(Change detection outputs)
▬▬▬
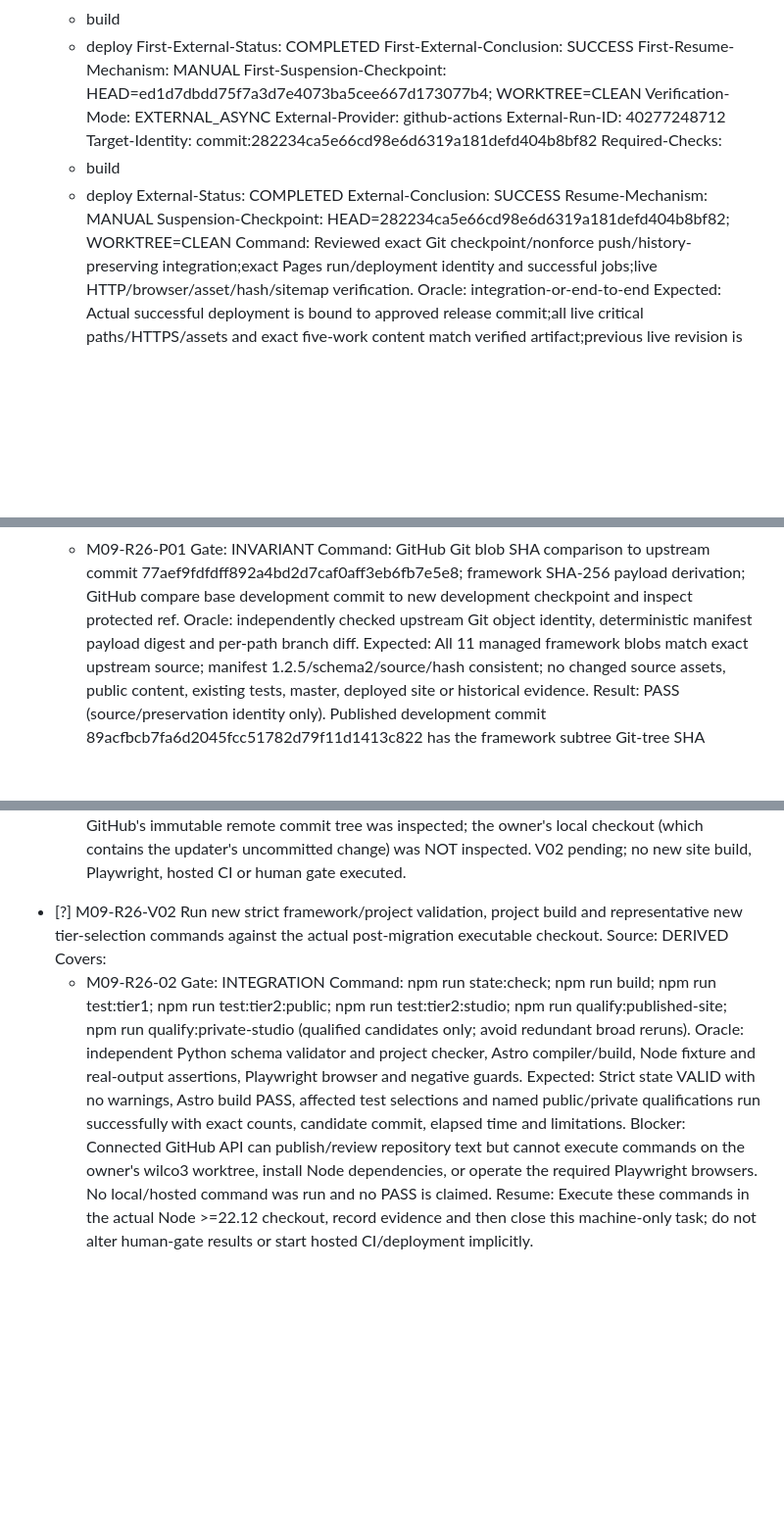
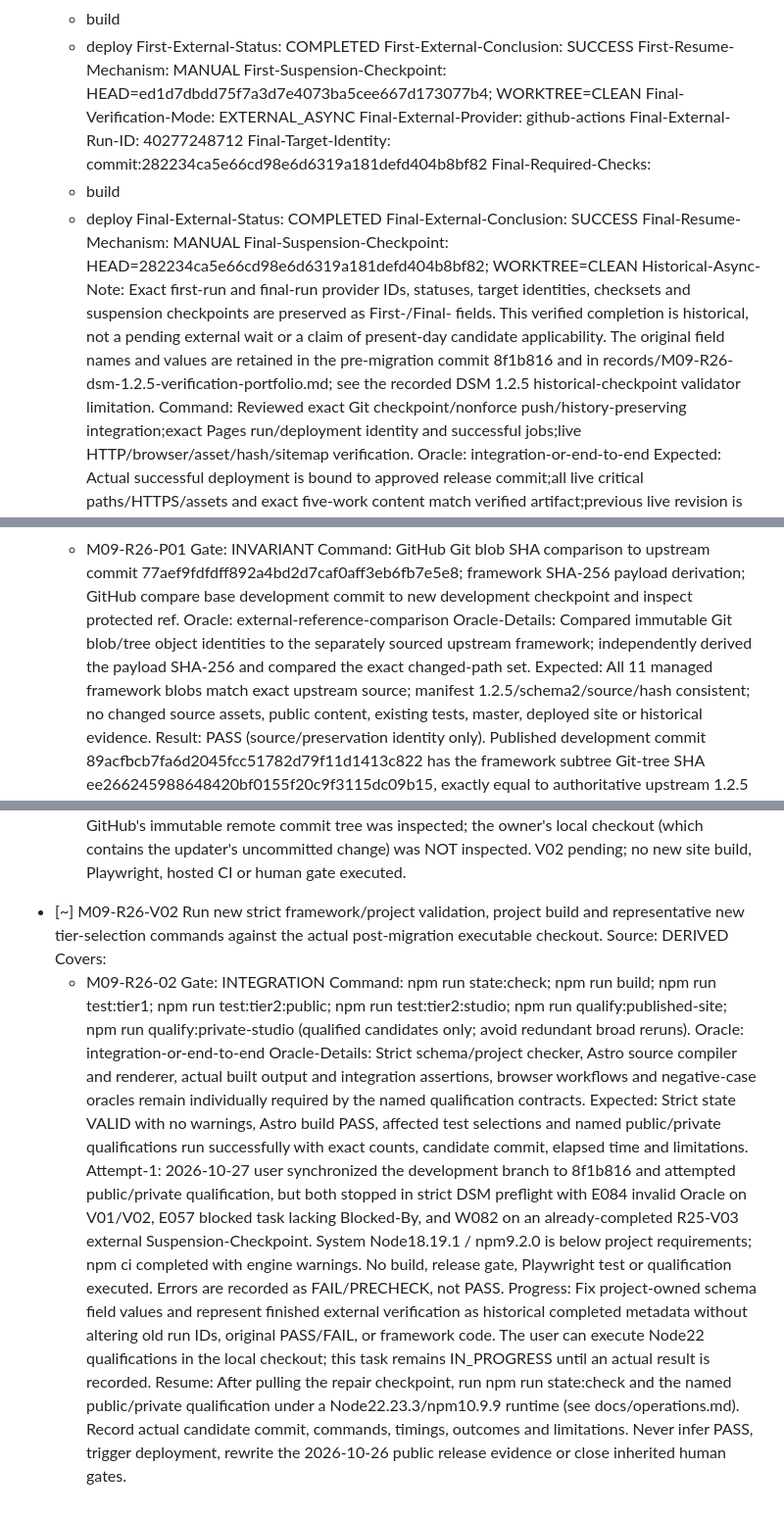
Before and after one commit to HurlyBurly91/jordannesbitt.com, a Markdown page: TASKS.md, 3 parts joined by grey strips. Shown at 98% size. GitHub-like rendering; blank space fills up the shorter version.

```diff
--- a/TASKS.md
+++ b/TASKS.md
@@ -900,17 +900,18 @@ Source: USER, 2026-10-26, TASK FINISH AND PUBLISH JORDANNESBITT.COM; explicit co
   First-External-Conclusion: SUCCESS
   First-Resume-Mechanism: MANUAL
   First-Suspension-Checkpoint: HEAD=ed1d7dbdd75f7a3d7e4073ba5cee667d173077b4; WORKTREE=CLEAN
-  Verification-Mode: EXTERNAL_ASYNC
-  External-Provider: github-actions
-  External-Run-ID: 40277248712
-  Target-Identity: commit:282234ca5e66cd98e6d6319a181defd404b8bf82
-  Required-Checks:
+  Final-Verification-Mode: EXTERNAL_ASYNC
+  Final-External-Provider: github-actions
+  Final-External-Run-ID: 40277248712
+  Final-Target-Identity: commit:282234ca5e66cd98e6d6319a181defd404b8bf82
+  Final-Required-Checks:
     - build
     - deploy
-  External-Status: COMPLETED
-  External-Conclusion: SUCCESS
-  Resume-Mechanism: MANUAL
-  Suspension-Checkpoint: HEAD=282234ca5e66cd98e6d6319a181defd404b8bf82; WORKTREE=CLEAN
+  Final-External-Status: COMPLETED
+  Final-External-Conclusion: SUCCESS
+  Final-Resume-Mechanism: MANUAL
+  Final-Suspension-Checkpoint: HEAD=282234ca5e66cd98e6d6319a181defd404b8bf82; WORKTREE=CLEAN
+  Historical-Async-Note: Exact first-run and final-run provider IDs, statuses, target identities, checksets and suspension checkpoints are preserved as First-/Final- fields. This verified completion is historical, not a pending external wait or a claim of present-day candidate applicability. The original field names and values are retained in the pre-migration commit 8f1b816 and in records/M09-R26-dsm-1.2.5-verification-portfolio.md; see the recorded DSM 1.2.5 historical-checkpoint validator limitation.
   Command: Reviewed exact Git checkpoint/nonforce push/history-preserving integration;exact Pages run/deployment identity and successful jobs;live HTTP/browser/asset/hash/sitemap verification.
   Oracle: integration-or-end-to-end
   Expected: Actual successful deployment is bound to approved release commit;all live critical paths/HTTPS/assets and exact five-work content match verified artifact;previous live revision is durably recoverable.
@@ -946,18 +947,21 @@ Source: USER, 2026-10-27. Same-schema DSM 1.2.5 update and unfinished 1.2.4 port
     - M09-R26-P01
   Gate: INVARIANT
   Command: GitHub Git blob SHA comparison to upstream commit 77aef9fdfdff892a4bd2d7caf0aff3eb6fb7e5e8; framework SHA-256 payload derivation; GitHub compare base development commit to new development checkpoint and inspect protected ref.
-  Oracle: independently checked upstream Git object identity, deterministic manifest payload digest and per-path branch diff.
+  Oracle: external-reference-comparison
+  Oracle-Details: Compared immutable Git blob/tree object identities to the separately sourced upstream framework; independently derived the payload SHA-256 and compared the exact changed-path set.
   Expected: All 11 managed framework blobs match exact upstream source; manifest 1.2.5/schema2/source/hash consistent; no changed source assets, public content, existing tests, master, deployed site or historical evidence.
   Result: PASS (source/preservation identity only). Published development commit 89acfbcb7fa6d2045fcc51782d79f11d1413c822 has the framework subtree Git-tree SHA ee266245988648420bf0155f20c9f3115dc09b15, exactly equal to authoritative upstream 1.2.5 at 77aef9fdfdff892a4bd2d7caf0aff3eb6fb7e5e8. All 11 upstream Git blob SHAs match; manifest payload SHA-256 3e868e2f8b0d8d6a8df2af26b94d3d8ed37de83cfcf4346da4a72112085a78dd calculated from original source file hashes. GitHub compare: one fast-forward commit, 20 allowed policy/framework/docs/state paths, zero source/content/tests/workflow changes. Master remained 282234ca5e66cd98e6d6319a181defd404b8bf82. This proves Git object integrity and path scope, not that executable tests ran.
   Repository-State: HEAD=89acfbcb7fa6d2045fcc51782d79f11d1413c822; WORKTREE=CLEAN
   Limitations: GitHub's immutable remote commit tree was inspected; the owner's local checkout (which contains the updater's uncommitted change) was NOT inspected. V02 pending; no new site build, Playwright, hosted CI or human gate executed.
-- [?] M09-R26-V02 Run new strict framework/project validation, project build and representative new tier-selection commands against the actual post-migration executable checkout.
+- [~] M09-R26-V02 Run new strict framework/project validation, project build and representative new tier-selection commands against the actual post-migration executable checkout.
   Source: DERIVED
   Covers:
     - M09-R26-02
   Gate: INTEGRATION
   Command: npm run state:check; npm run build; npm run test:tier1; npm run test:tier2:public; npm run test:tier2:studio; npm run qualify:published-site; npm run qualify:private-studio (qualified candidates only; avoid redundant broad reruns).
-  Oracle: independent Python schema validator and project checker, Astro compiler/build, Node fixture and real-output assertions, Playwright browser and negative guards.
+  Oracle: integration-or-end-to-end
+  Oracle-Details: Strict schema/project checker, Astro source compiler and renderer, actual built output and integration assertions, browser workflows and negative-case oracles remain individually required by the named qualification contracts.
   Expected: Strict state VALID with no warnings, Astro build PASS, affected test selections and named public/private qualifications run successfully with exact counts, candidate commit, elapsed time and limitations.
-  Blocker: Connected GitHub API can publish/review repository text but cannot execute commands on the owner's wilco3 worktree, install Node dependencies, or operate the required Playwright browsers. No local/hosted command was run and no PASS is claimed.
-  Resume: Execute these commands in the actual Node >=22.12 checkout, record evidence and then close this machine-only task; do not alter human-gate results or start hosted CI/deployment implicitly.
+  Attempt-1: 2026-10-27 user synchronized the development branch to 8f1b816 and attempted public/private qualification, but both stopped in strict DSM preflight with E084 invalid Oracle on V01/V02, E057 blocked task lacking Blocked-By, and W082 on an already-completed R25-V03 external Suspension-Checkpoint. System Node18.19.1 / npm9.2.0 is below project requirements; npm ci completed with engine warnings. No build, release gate, Playwright test or qualification executed. Errors are recorded as FAIL/PRECHECK, not PASS.
+  Progress: Fix project-owned schema field values and represent finished external verification as historical completed metadata without altering old run IDs, original PASS/FAIL, or framework code. The user can execute Node22 qualifications in the local checkout; this task remains IN_PROGRESS until an actual result is recorded.
+  Resume: After pulling the repair checkpoint, run npm run state:check and the named public/private qualification under a Node22.23.3/npm10.9.9 runtime (see docs/operations.md). Record actual candidate commit, commands, timings, outcomes and limitations. Never infer PASS, trigger deployment, rewrite the 2026-10-26 public release evidence or close inherited human gates.
```
Also changed, not shown: docs/verification-portfolio.md (+13 -0 lines), records/M09-R26-dsm-1.2.5-verification-portfolio.md (+24 -0 lines).
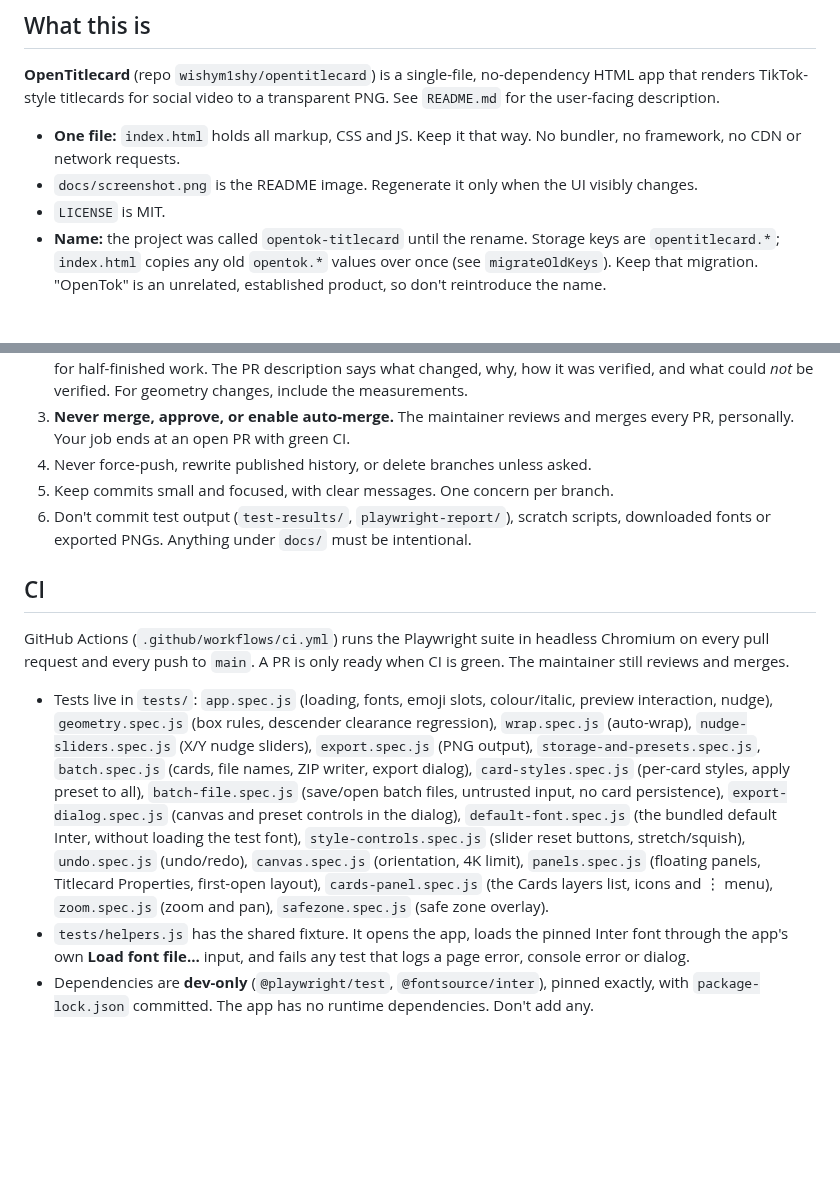
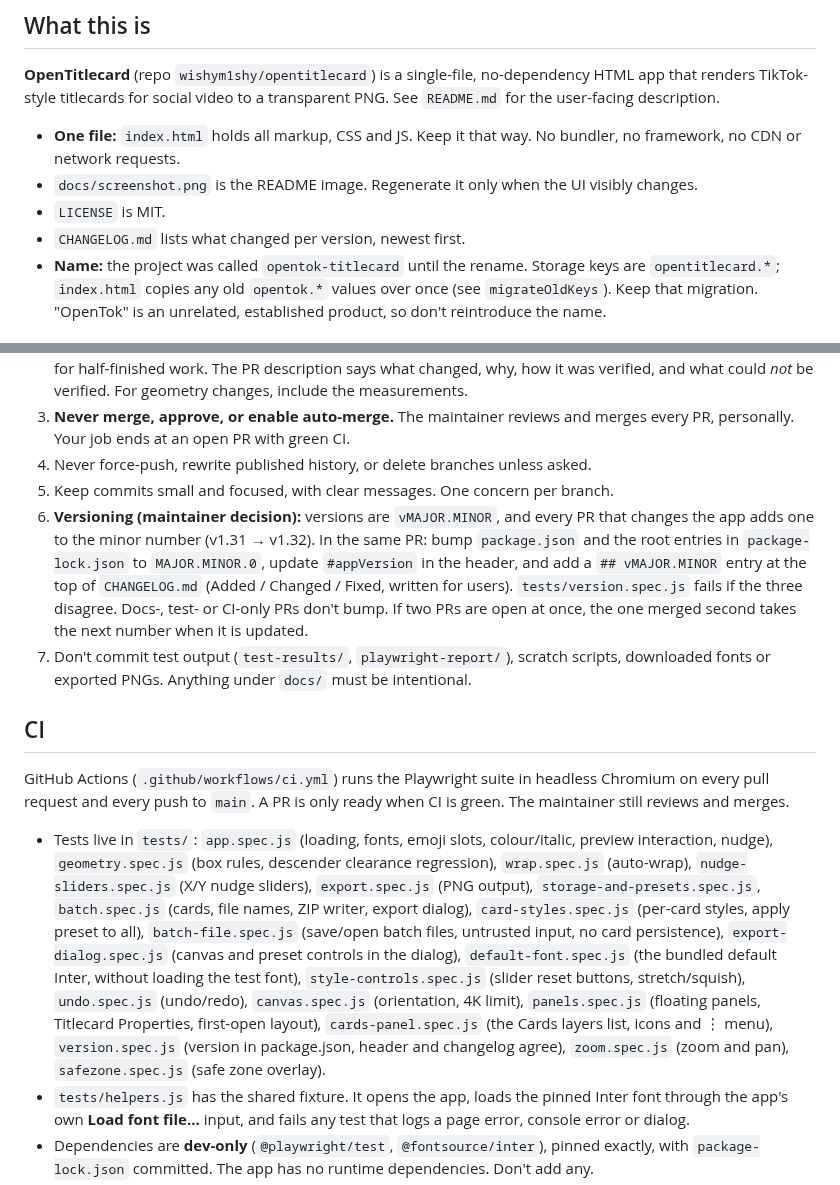
Before and after one commit to wishym1shy/opentitlecard, a Markdown page: CLAUDE.md, 2 parts joined by grey strips. Drawn GitHub-style; blank space fills up the shorter version.

```diff
--- a/CLAUDE.md
+++ b/CLAUDE.md
@@ -9,6 +9,7 @@ Read this first. It describes the app, the rules for changing it, and how to wor
 - **One file:** `index.html` holds all markup, CSS and JS. Keep it that way. No bundler, no framework, no CDN or network requests.
 - `docs/screenshot.png` is the README image. Regenerate it only when the UI visibly changes.
 - `LICENSE` is MIT.
+- `CHANGELOG.md` lists what changed per version, newest first.
 - **Name:** the project was called `opentok-titlecard` until the rename. Storage keys are `opentitlecard.*`; `index.html` copies any old `opentok.*` values over once (see `migrateOldKeys`). Keep that migration. "OpenTok" is an unrelated, established product, so don't reintroduce the name.
 
 ## Product context (why it is built this way)
@@ -29,13 +30,14 @@ Tooling note: in Claude Code web sessions `gh pr create` fails because GraphQL i
 3. **Never merge, approve, or enable auto-merge.** The maintainer reviews and merges every PR, personally. Your job ends at an open PR with green CI.
 4. Never force-push, rewrite published history, or delete branches unless asked.
 5. Keep commits small and focused, with clear messages. One concern per branch.
-6. Don't commit test output (`test-results/`, `playwright-report/`), scratch scripts, downloaded fonts or exported PNGs. Anything under `docs/` must be intentional.
+6. **Versioning (maintainer decision):** versions are `vMAJOR.MINOR`, and every PR that changes the app adds one to the minor number (v1.31 → v1.32). In the same PR: bump `package.json` and the root entries in `package-lock.json` to `MAJOR.MINOR.0`, update `#appVersion` in the header, and add a `## vMAJOR.MINOR` entry at the top of `CHANGELOG.md` (Added / Changed / Fixed, written for users). `tests/version.spec.js` fails if the three disagree. Docs-, test- or CI-only PRs don't bump. If two PRs are open at once, the one merged second takes the next number when it is updated.
+7. Don't commit test output (`test-results/`, `playwright-report/`), scratch scripts, downloaded fonts or exported PNGs. Anything under `docs/` must be intentional.
 
 ## CI
 
 GitHub Actions (`.github/workflows/ci.yml`) runs the Playwright suite in headless Chromium on every pull request and every push to `main`. A PR is only ready when CI is green. The maintainer still reviews and merges.
 
-- Tests live in `tests/`: `app.spec.js` (loading, fonts, emoji slots, colour/italic, preview interaction, nudge), `geometry.spec.js` (box rules, descender clearance regression), `wrap.spec.js` (auto-wrap), `nudge-sliders.spec.js` (X/Y nudge sliders), `export.spec.js` (PNG output), `storage-and-presets.spec.js`, `batch.spec.js` (cards, file names, ZIP writer, export dialog), `card-styles.spec.js` (per-card styles, apply preset to all), `batch-file.spec.js` (save/open batch files, untrusted input, no card persistence), `export-dialog.spec.js` (canvas and preset controls in the dialog), `default-font.spec.js` (the bundled default Inter, without loading the test font), `style-controls.spec.js` (slider reset buttons, stretch/squish), `undo.spec.js` (undo/redo), `canvas.spec.js` (orientation, 4K limit), `panels.spec.js` (floating panels, Titlecard Properties, first-open layout), `cards-panel.spec.js` (the Cards layers list, icons and ⋮ menu), `zoom.spec.js` (zoom and pan), `safezone.spec.js` (safe zone overlay).
+- Tests live in `tests/`: `app.spec.js` (loading, fonts, emoji slots, colour/italic, preview interaction, nudge), `geometry.spec.js` (box rules, descender clearance regression), `wrap.spec.js` (auto-wrap), `nudge-sliders.spec.js` (X/Y nudge sliders), `export.spec.js` (PNG output), `storage-and-presets.spec.js`, `batch.spec.js` (cards, file names, ZIP writer, export dialog), `card-styles.spec.js` (per-card styles, apply preset to all), `batch-file.spec.js` (save/open batch files, untrusted input, no card persistence), `export-dialog.spec.js` (canvas and preset controls in the dialog), `default-font.spec.js` (the bundled default Inter, without loading the test font), `style-controls.spec.js` (slider reset buttons, stretch/squish), `undo.spec.js` (undo/redo), `canvas.spec.js` (orientation, 4K limit), `panels.spec.js` (floating panels, Titlecard Properties, first-open layout), `cards-panel.spec.js` (the Cards layers list, icons and ⋮ menu), `version.spec.js` (version in package.json, header and changelog agree), `zoom.spec.js` (zoom and pan), `safezone.spec.js` (safe zone overlay).
 - `tests/helpers.js` has the shared fixture. It opens the app, loads the pinned Inter font through the app's own **Load font file…** input, and fails any test that logs a page error, console error or dialog.
 - Dependencies are **dev-only** (`@playwright/test`, `@fontsource/inter`), pinned exactly, with `package-lock.json` committed. The app has no runtime dependencies. Don't add any.
 - Keep `window.__tt` (state `S`, layout `L`, `render`, `renderNow`, `exportGeometry`, `draw`, and the batch helpers `cards`, `active`, `batchNames`, `zipStem`, `crc32`, `buildZip`, plus `undo`, `redo`, `history`, `view` and `safezone`) stable. The tests depend on it. If you must change it, update the tests in the same branch.
```
Also changed, not shown: CHANGELOG.md (added, +35 -0 lines), README.md (+3 -0 lines), docs/screenshot.png, 4 other files.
▬▬▬
[Exercise details]: Scan the data above for the string "Resume". Copy every line in which it appears.

[Answer to this problem]:
   First-Resume-Mechanism: MANUAL
-  Resume-Mechanism: MANUAL
+  Final-Resume-Mechanism: MANUAL
-  Resume: Execute these commands in the actual Node >=22.12 checkout, record evidence and then close this machine-only task; do not alter human-gate results or start hosted CI/deployment implicitly.
+  Resume: After pulling the repair checkpoint, run npm run state:check and the named public/private qualification under a Node22.23.3/npm10.9.9 runtime (see docs/operations.md). Record actual candidate commit, commands, timings, outcomes and limitations. Never infer PASS, trigger deployment, rewrite the 2026-10-26 public release evidence or close inherited human gates.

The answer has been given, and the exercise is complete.